So what? They’re not here, are they?

They could be. Any minute now.

Look at her, man. She’s cute, she’s here by herself and so are you. You should go over and talk to her! She’s probably thinking right now “Why doesn’t that cute guy come over here and have a seat?”

Or she isn’t. And then-

And then what? What’s the worst that could happen?

She could say no. She could think I’m a freak for just asking, tell me to get out, tell me-
Spare me. Look, if you don’t take a chance, you’ll never win a penny.

Over in her corner, the girl shrugged her arms into her coat and picked up her china mug and saucer.

See? Now or never, man! Go talk to her! Just go do it! Come on!

I-- Oh, hell.

The inner debate ended as I pushed myself up from the wooden bench.
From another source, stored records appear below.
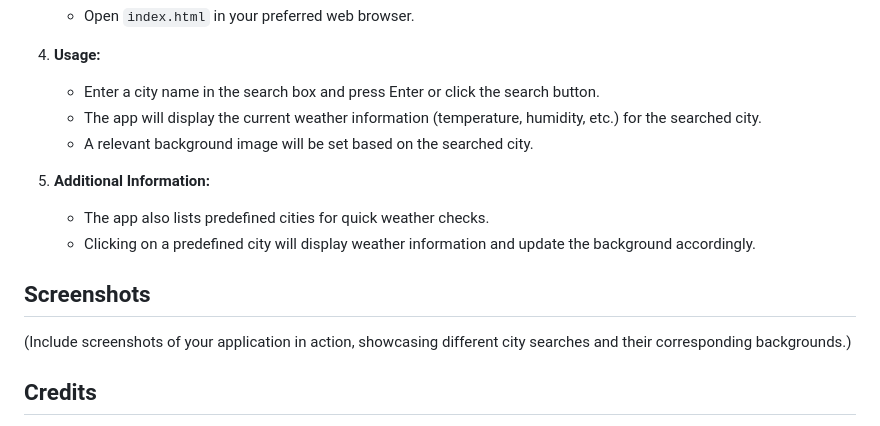
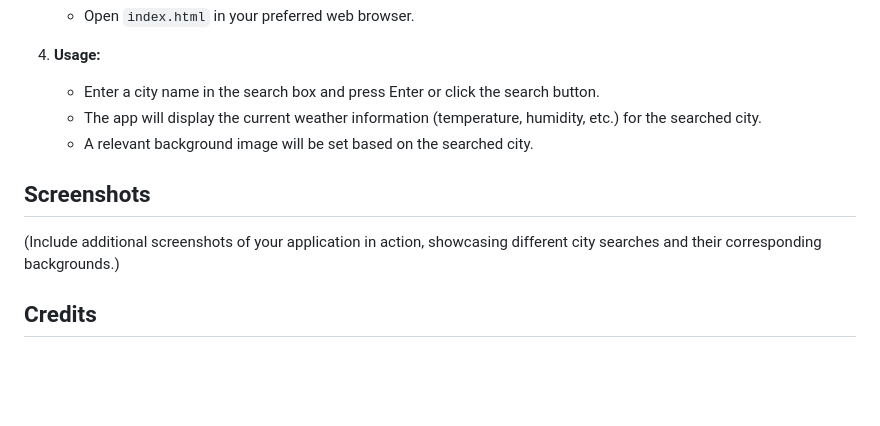
Before and after one commit to mustafadurmusNl/weatherApp, a Markdown page: readme.md, the part around the change printed below. GitHub-like rendering; blank space fills up the shorter version.

Commit message:
readme_is updated

```diff
--- a/readme.md
+++ b/readme.md
@@ -40,13 +54,9 @@ WeatherApp is a simple application designed to provide users with weather inform
    - The app will display the current weather information (temperature, humidity, etc.) for the searched city.
    - A relevant background image will be set based on the searched city.
 
-5. **Additional Information:**
-   - The app also lists predefined cities for quick weather checks.
-   - Clicking on a predefined city will display weather information and update the background accordingly.
-
 ## Screenshots
 
-(Include screenshots of your application in action, showcasing different city searches and their corresponding backgrounds.)
+(Include additional screenshots of your application in action, showcasing different city searches and their corresponding backgrounds.)
 
 ## Credits
 
```
Also changed, not shown: other parts of readme.md (+17 -3 lines), images/1.png (added), images/2.png (added), images/3.png (added).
I knocked my knee against the table, cursing as my drink twirled at the edge of the table and then, almost gracefully, dumped its contents all over my pants.

Had the girl seen me, my fears of looking like an idiot would have come entirely true; she, however, was busy hurling insults at the man with the black leather jacket who had just come through the glass door. “Bastard! Jerk! Where were you?” she fumed. “I’ve been sitting here all by myself for half an hour, looking like a complete idiot, and you’ve been—where? Where have you been?”
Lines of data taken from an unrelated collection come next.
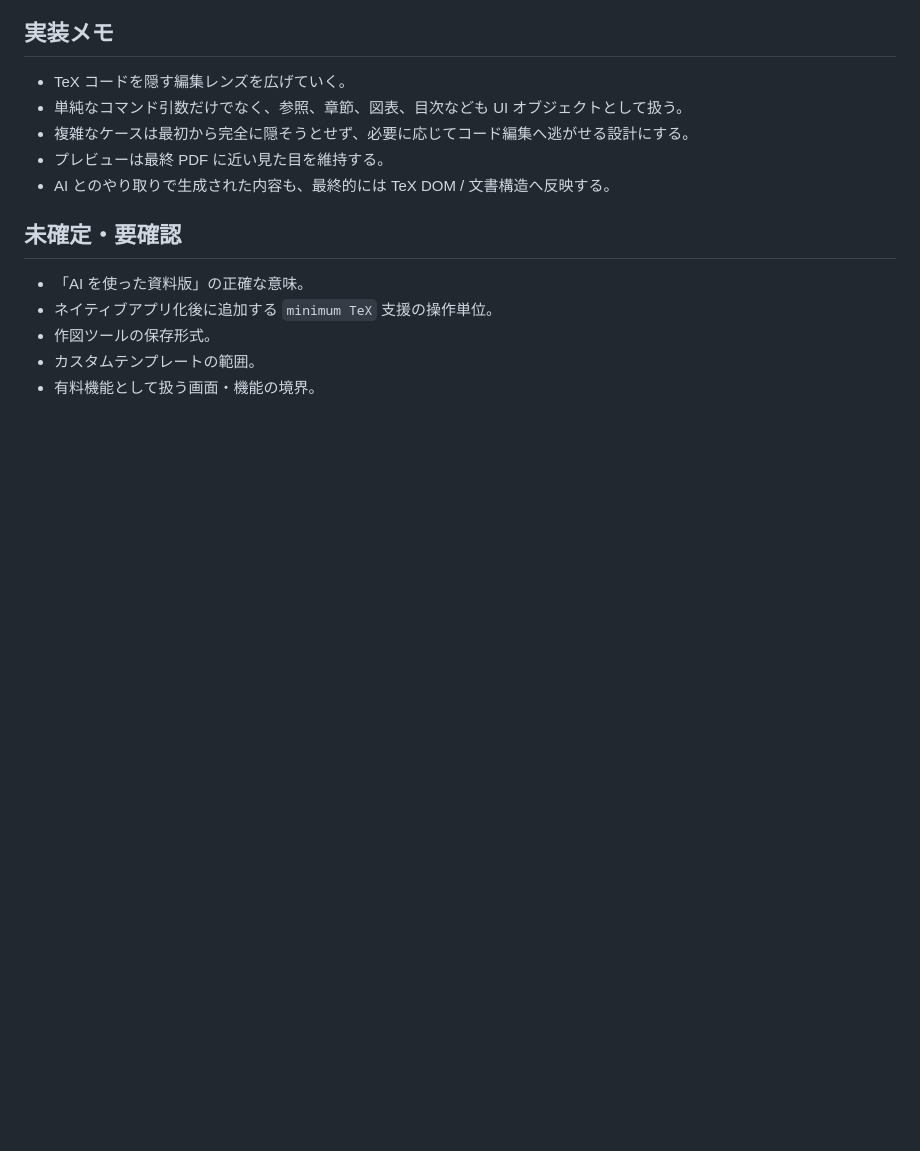
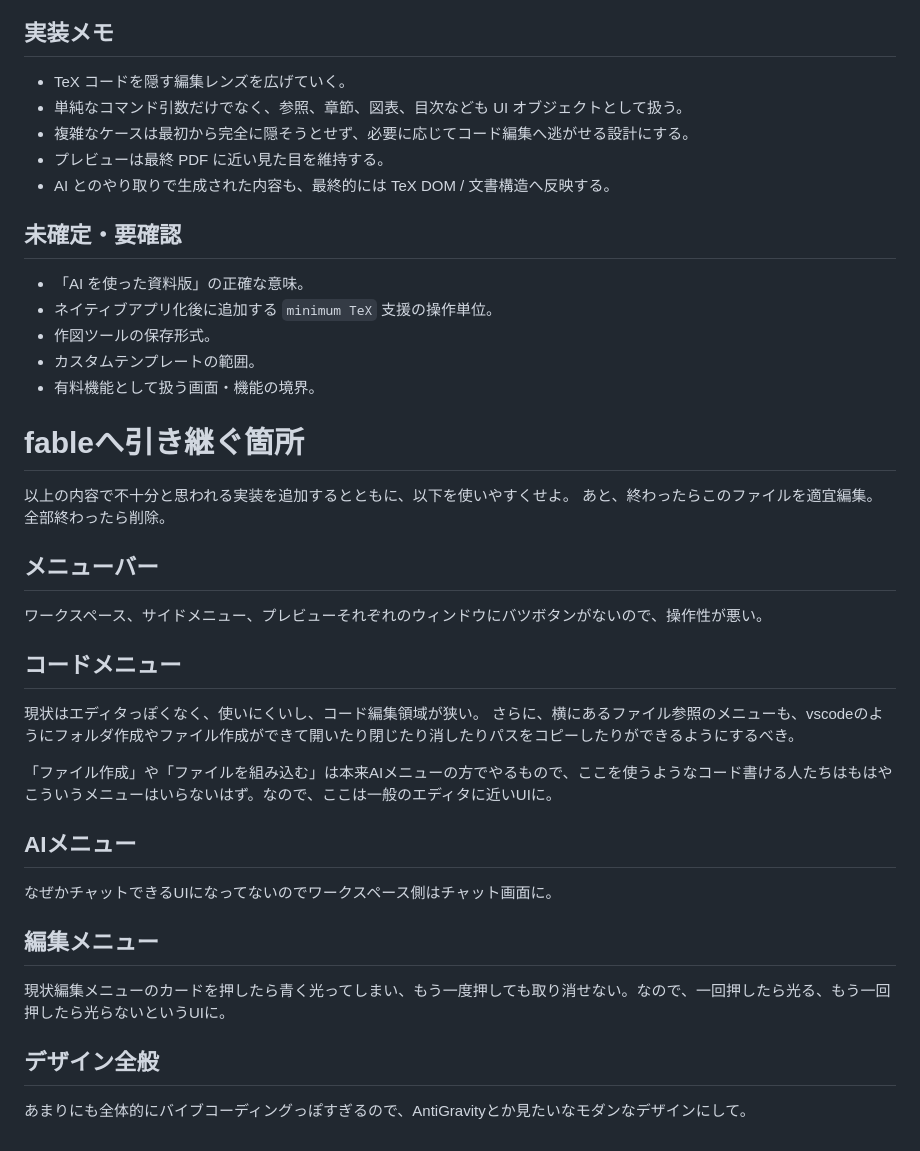
Before and after one commit to Fermion-company/fermion-tex-engine, a Markdown page: docs/editor-goal.md, the part around the change. Rendered like a GitHub page; blank space fills up the shorter version.

Commit message:
Update editor goal handoff notes

```diff
--- a/docs/editor-goal.md
+++ b/docs/editor-goal.md
@@ -142,3 +142,32 @@ AI ツールは、文章・構成・TeX 意匠設計に対して、必要に応
 - 作図ツールの保存形式。
 - カスタムテンプレートの範囲。
 - 有料機能として扱う画面・機能の境界。
+
+
+# fableへ引き継ぐ箇所
+
+以上の内容で不十分と思われる実装を追加するとともに、以下を使いやすくせよ。
+あと、終わったらこのファイルを適宜編集。全部終わったら削除。
+
+## メニューバー
+
+ワークスペース、サイドメニュー、プレビューそれぞれのウィンドウにバツボタンがないので、操作性が悪い。
+
+## コードメニュー
+
+現状はエディタっぽくなく、使いにくいし、コード編集領域が狭い。
+さらに、横にあるファイル参照のメニューも、vscodeのようにフォルダ作成やファイル作成ができて開いたり閉じたり消したりパスをコピーしたりができるようにするべき。
+
+「ファイル作成」や「ファイルを組み込む」は本来AIメニューの方でやるもので、ここを使うようなコード書ける人たちはもはやこういうメニューはいらないはず。なので、ここは一般のエディタに近いUIに。
+
+## AIメニュー
+
+なぜかチャットできるUIになってないのでワークスペース側はチャット画面に。
+
+## 編集メニュー
+
+現状編集メニューのカードを押したら青く光ってしまい、もう一度押しても取り消せない。なので、一回押したら光る、もう一回押したら光らないというUIに。
+
+## デザイン全般
+
+あまりにも全体的にバイブコーディングっぽすぎるので、AntiGravityとか見たいなモダンなデザインにして。
```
“Baby, I got caught up in traffic, simmer down! Simmer down!” His hands were drawn up in front of him as if to remove a steaming teakettle from a stove, but the teakettle would have none of it. “Simmer down? Simmer down! You were with her again, weren’t you! You were late for our date because you were with Jessica! I knew it!” She advanced, jabbing a finger into his chest and hissing like a viper.
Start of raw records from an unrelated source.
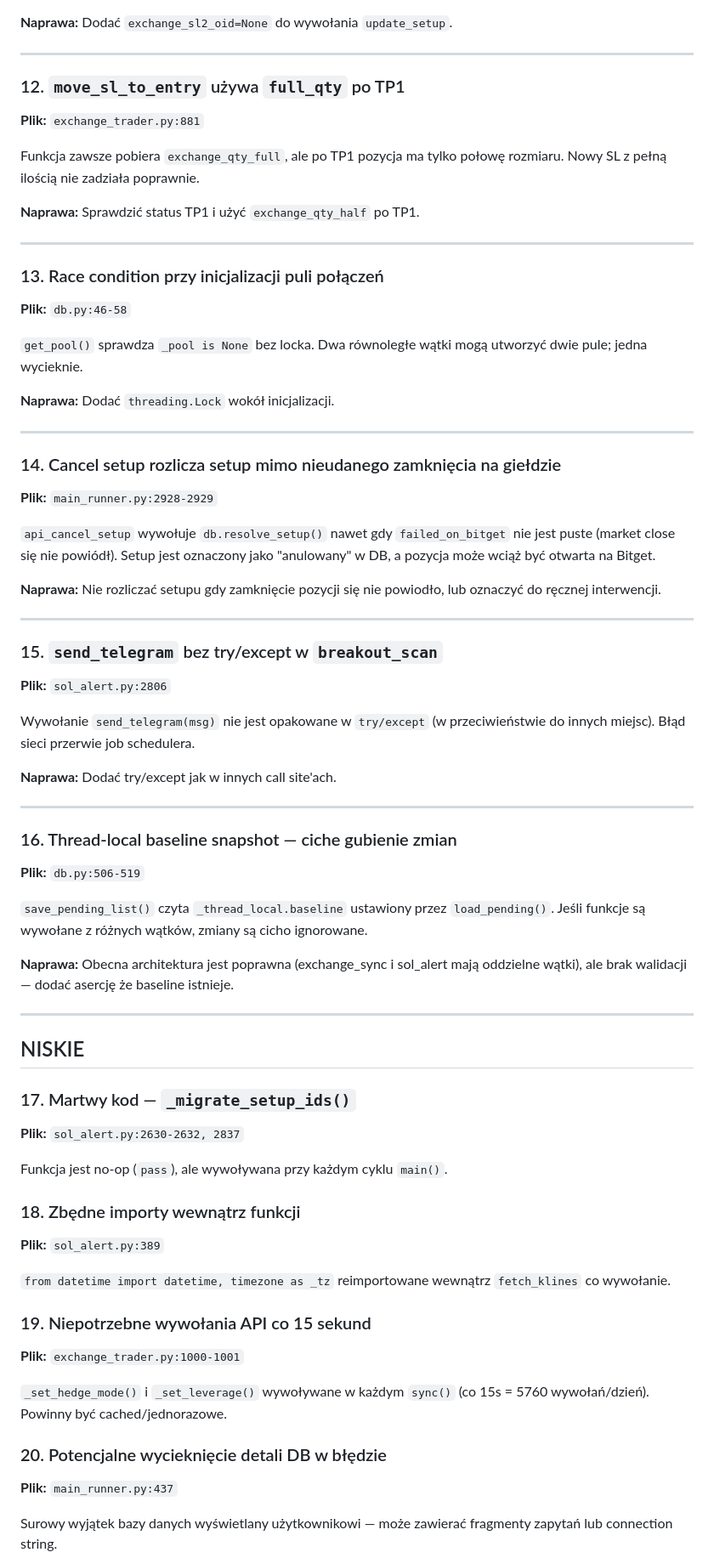
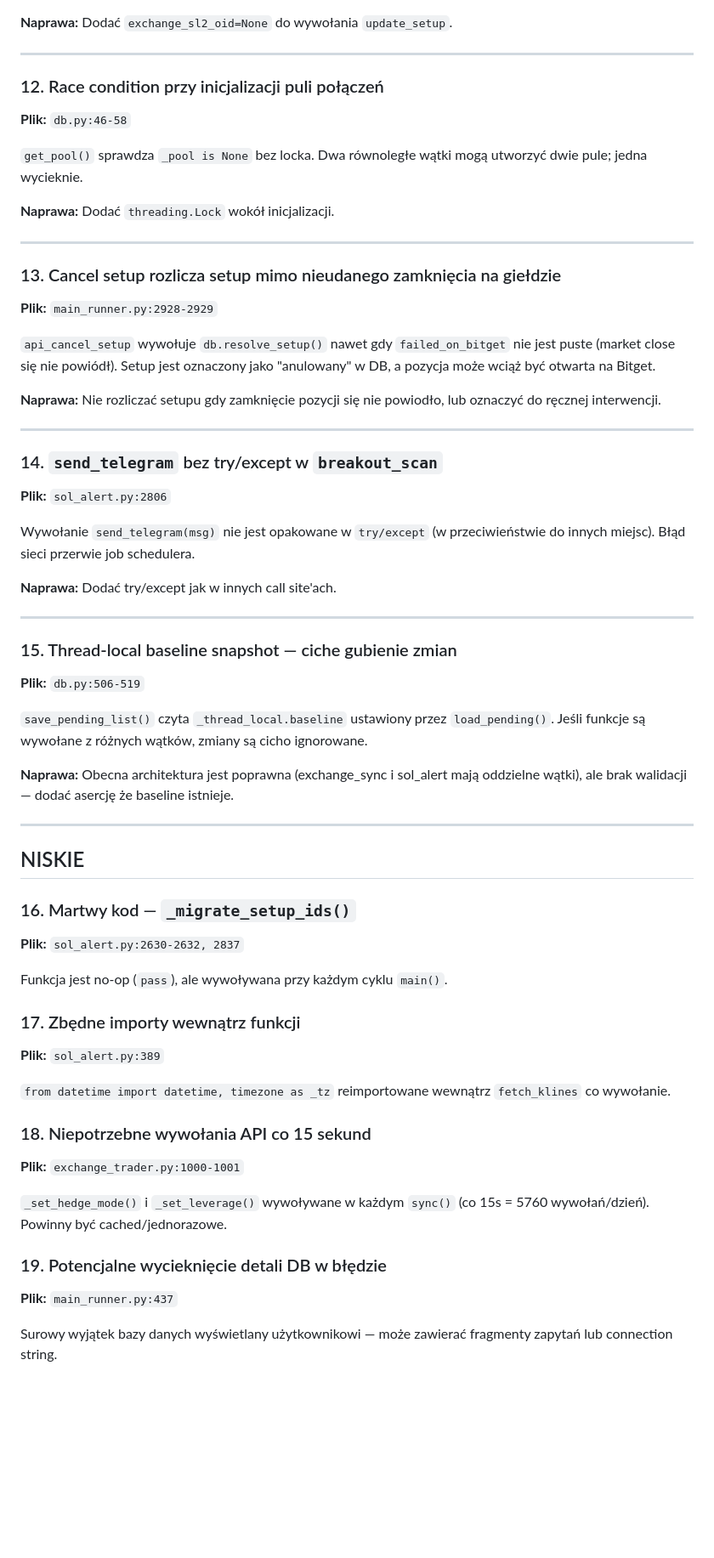
Before and after one commit to paustawil/alertsol, a Markdown page: BUGS.md, the part around one of its changes. Shown at 85% size. Rendered like a GitHub page; blank space fills up the shorter version.

Commit message:
fix: usuń fałszywy alarm #12 z raportu błędów (move_sl_to_entry)
move_sl_to_entry jest wywoływana tylko przed TP1, więc full_qty jest
poprawne. Po TP1 SL zarządzany przez _sync_inner z half_qty.

Co-Authored-By: Claude Sonnet 4.6 <noreply@anthropic.com>
Claude-Session: https://claude.ai/code/session_0142V6qt5oJ2cnQ3vBQSpwVi

```diff
--- a/BUGS.md
+++ b/BUGS.md
@@ -129,16 +129,7 @@ Dla setupów TP1-only cała pozycja zamyka się na TP1, ale kalkulacja używa `h
 
 ---
 
-### 12. `move_sl_to_entry` używa `full_qty` po TP1
-**Plik:** `exchange_trader.py:881`
-
-Funkcja zawsze pobiera `exchange_qty_full`, ale po TP1 pozycja ma tylko połowę rozmiaru. Nowy SL z pełną ilością nie zadziała poprawnie.
-
-**Naprawa:** Sprawdzić status TP1 i użyć `exchange_qty_half` po TP1.
-
----
-
-### 13. Race condition przy inicjalizacji puli połączeń
+### 12. Race condition przy inicjalizacji puli połączeń
 **Plik:** `db.py:46-58`
 
 `get_pool()` sprawdza `_pool is None` bez locka. Dwa równoległe wątki mogą utworzyć dwie pule; jedna wycieknie.
@@ -147,7 +138,7 @@ Funkcja zawsze pobiera `exchange_qty_full`, ale po TP1 pozycja ma tylko połowę
 
 ---
 
-### 14. Cancel setup rozlicza setup mimo nieudanego zamknięcia na giełdzie
+### 13. Cancel setup rozlicza setup mimo nieudanego zamknięcia na giełdzie
 **Plik:** `main_runner.py:2928-2929`
 
 `api_cancel_setup` wywołuje `db.resolve_setup()` nawet gdy `failed_on_bitget` nie jest puste (market close się nie powiódł). Setup jest oznaczony jako "anulowany" w DB, a pozycja może wciąż być otwarta na Bitget.
@@ -156,7 +147,7 @@ Funkcja zawsze pobiera `exchange_qty_full`, ale po TP1 pozycja ma tylko połowę
 
 ---
 
-### 15. `send_telegram` bez try/except w `breakout_scan`
+### 14. `send_telegram` bez try/except w `breakout_scan`
 **Plik:** `sol_alert.py:2806`
 
 Wywołanie `send_telegram(msg)` nie jest opakowane w `try/except` (w przeciwieństwie do innych miejsc). Błąd sieci przerwie job schedulera.
@@ -165,7 +156,7 @@ Wywołanie `send_telegram(msg)` nie jest opakowane w `try/except` (w przeciwień
 
 ---
 
-### 16. Thread-local baseline snapshot — ciche gubienie zmian
+### 15. Thread-local baseline snapshot — ciche gubienie zmian
 **Plik:** `db.py:506-519`
 
 `save_pending_list()` czyta `_thread_local.baseline` ustawiony przez `load_pending()`. Jeśli funkcje są wywołane z różnych wątków, zmiany są cicho ignorowane.
@@ -176,22 +167,22 @@ Wywołanie `send_telegram(msg)` nie jest opakowane w `try/except` (w przeciwień
 
 ## NISKIE
 
-### 17. Martwy kod — `_migrate_setup_ids()`
+### 16. Martwy kod — `_migrate_setup_ids()`
 **Plik:** `sol_alert.py:2630-2632, 2837`
 
 Funkcja jest no-op (`pass`), ale wywoływana przy każdym cyklu `main()`.
 
-### 18. Zbędne importy wewnątrz funkcji
+### 17. Zbędne importy wewnątrz funkcji
 **Plik:** `sol_alert.py:389`
 
 `from datetime import datetime, timezone as _tz` reimportowane wewnątrz `fetch_klines` co wywołanie.
 
-### 19. Niepotrzebne wywołania API co 15 sekund
+### 18. Niepotrzebne wywołania API co 15 sekund
 **Plik:** `exchange_trader.py:1000-1001`
 
 `_set_hedge_mode()` i `_set_leverage()` wywoływane w każdym `sync()` (co 15s = 5760 wywołań/dzień). Powinny być cached/jednorazowe.
 
-### 20. Potencjalne wycieknięcie detali DB w błędzie
+### 19. Potencjalne wycieknięcie detali DB w błędzie
 **Plik:** `main_runner.py:437`
 
 Surowy wyjątek bazy danych wyświetlany użytkownikowi — może zawierać fragmenty zapytań lub connection string.
```
Also changed, not shown: other parts of BUGS.md (+1 -1 lines).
While treating my soaked pants with napkins snatched from the rack behind me, I couldn’t help but watch the budding apocalypse in the middle of the shop. Conversations died like flowers in autumn as other patrons turned to stare, and even the barista put down the tip jar to see what was happening.

“I was caught up in traffic! There was some guy on the road, some guy in a Volvo that cut me off, every damn time he cut me off, I was on the highway for an hour and a half because of this sonuvabitch!” He didn’t back away from the charge, meeting her stare for angry stare. His hands tightened around a piece of white paper from his jacket pocket.

“You were with her again! God, can’t you at least tell the truth to my face?” Water began to fill the corners of her eyes. “I know you’re still in love with her, damn you! Just say it! Just say it and get it over with!”

“That is not true. That is not true!”

“I know it is, I know it, I know it…” Her anger was slowly dissolving. The man stepped hesitantly toward her and made as if to enfold her in his arms, but she planted a hand on his chest and backed away. “I love you. I love you, Marie”, came from him, but she turned away on high heels with a hand over her eyes. “Go. Just, go.”


“Just go! GO!”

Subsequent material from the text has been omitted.